● Exercise
State, as one number, how many lines in these records hold "dlnd".

● Supplied records

------------

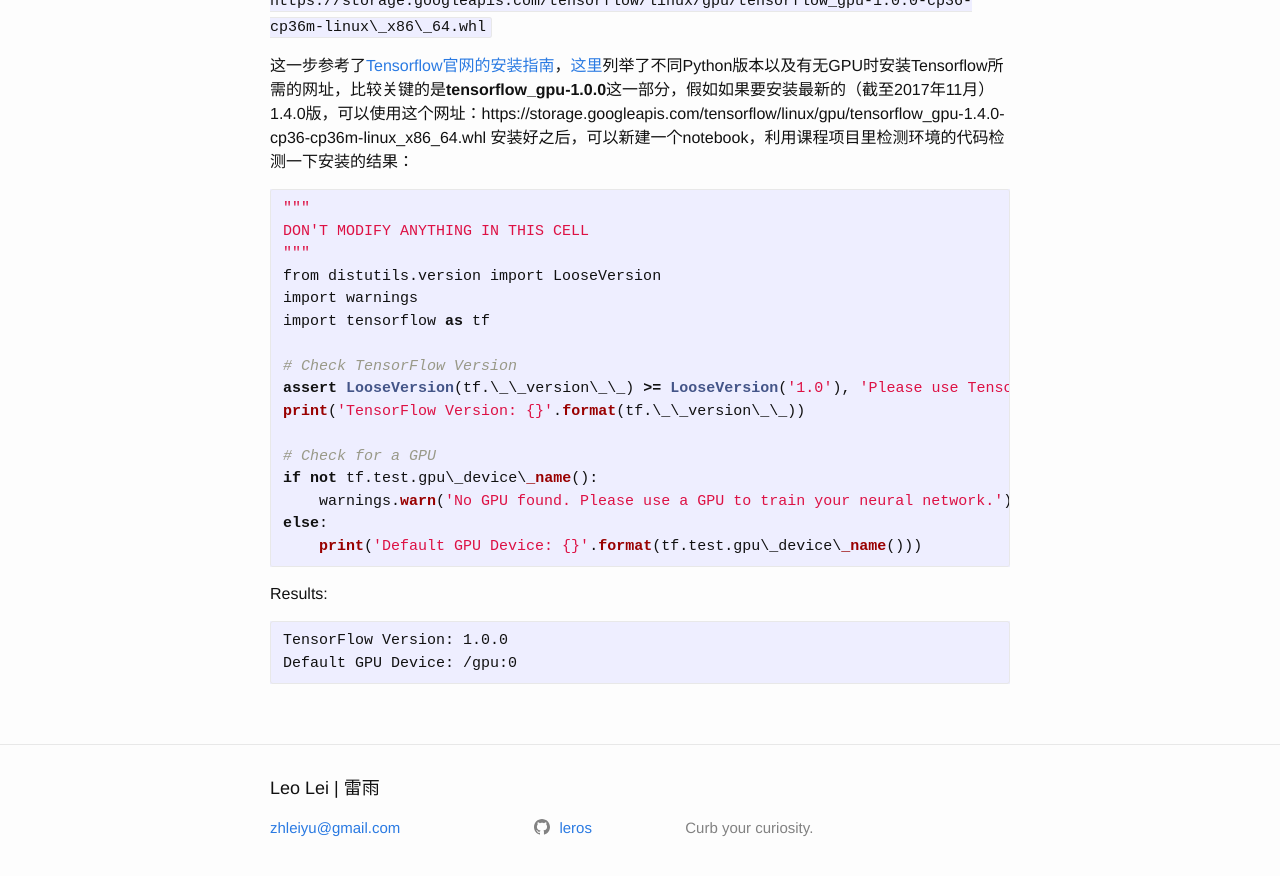
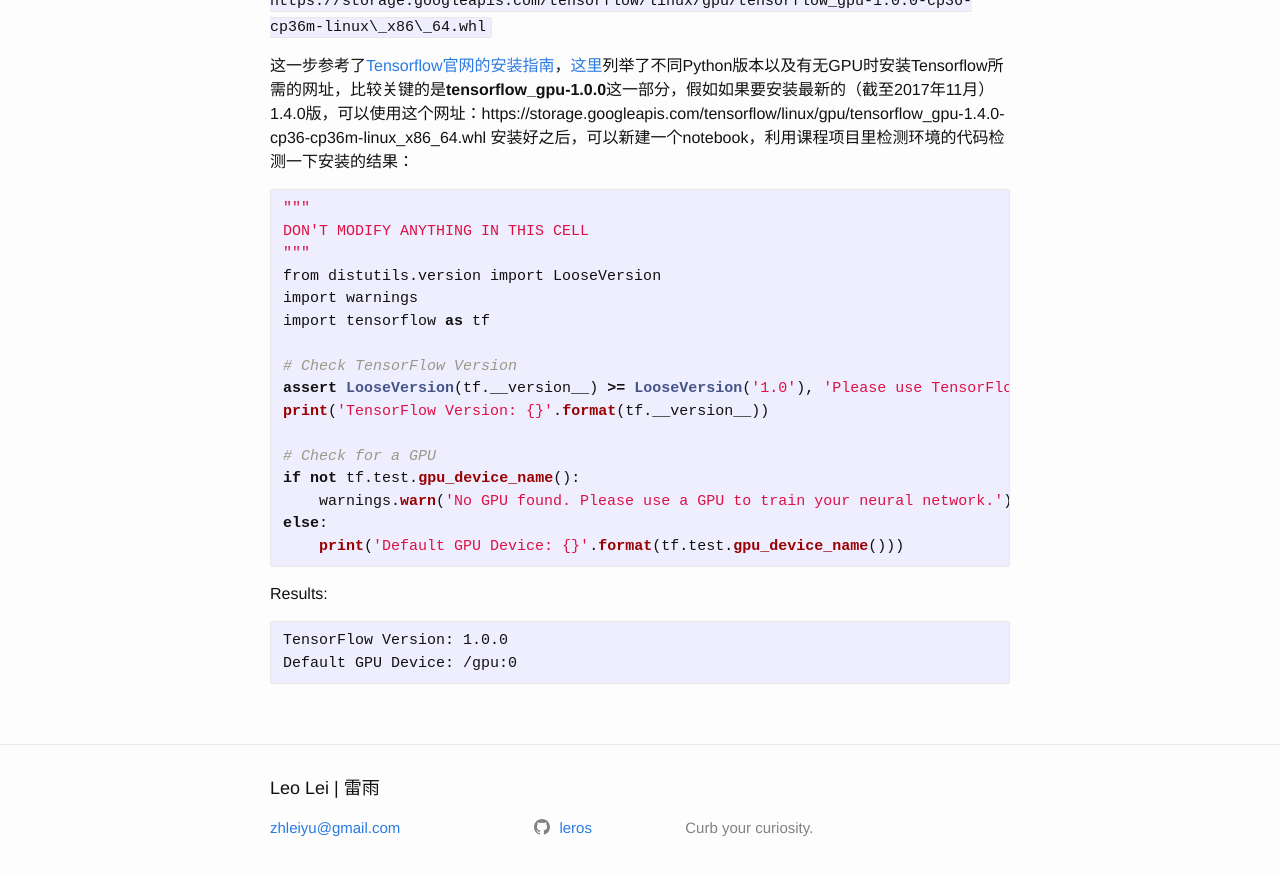
Before and after one commit to leros/leros.github.io, a Jekyll site: the page built from _posts/2017-11-22-dlnd-environment.md, in a window 1280 px wide and 900 px high, scrolled down 609 px. Shown: the top 876 px of the window. Built offline with Jekyll 4.4.1, drawn with Linux system fonts in a browser that asks for light colours.

Commit message:
Remove the escape

````diff
--- a/_posts/2017-11-22-dlnd-environment.md
+++ b/_posts/2017-11-22-dlnd-environment.md
@@ -31,14 +31,14 @@ import warnings
 import tensorflow as tf
 
 # Check TensorFlow Version
-assert LooseVersion(tf.\_\_version\_\_) >= LooseVersion('1.0'), 'Please use TensorFlow version 1.0 or newer.  You are using {}'.format(tf.\_\_version\_\_)
-print('TensorFlow Version: {}'.format(tf.\_\_version\_\_))
+assert LooseVersion(tf.__version__) >= LooseVersion('1.0'), 'Please use TensorFlow version 1.0 or newer.  You are using {}'.format(tf.__version__)
+print('TensorFlow Version: {}'.format(tf.__version__))
 
 # Check for a GPU
-if not tf.test.gpu\_device\_name():
+if not tf.test.gpu_device_name():
     warnings.warn('No GPU found. Please use a GPU to train your neural network.')
 else:
-    print('Default GPU Device: {}'.format(tf.test.gpu\_device\_name()))
+    print('Default GPU Device: {}'.format(tf.test.gpu_device_name()))
 ```
 Results:
 ```
````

------------

● Task result
3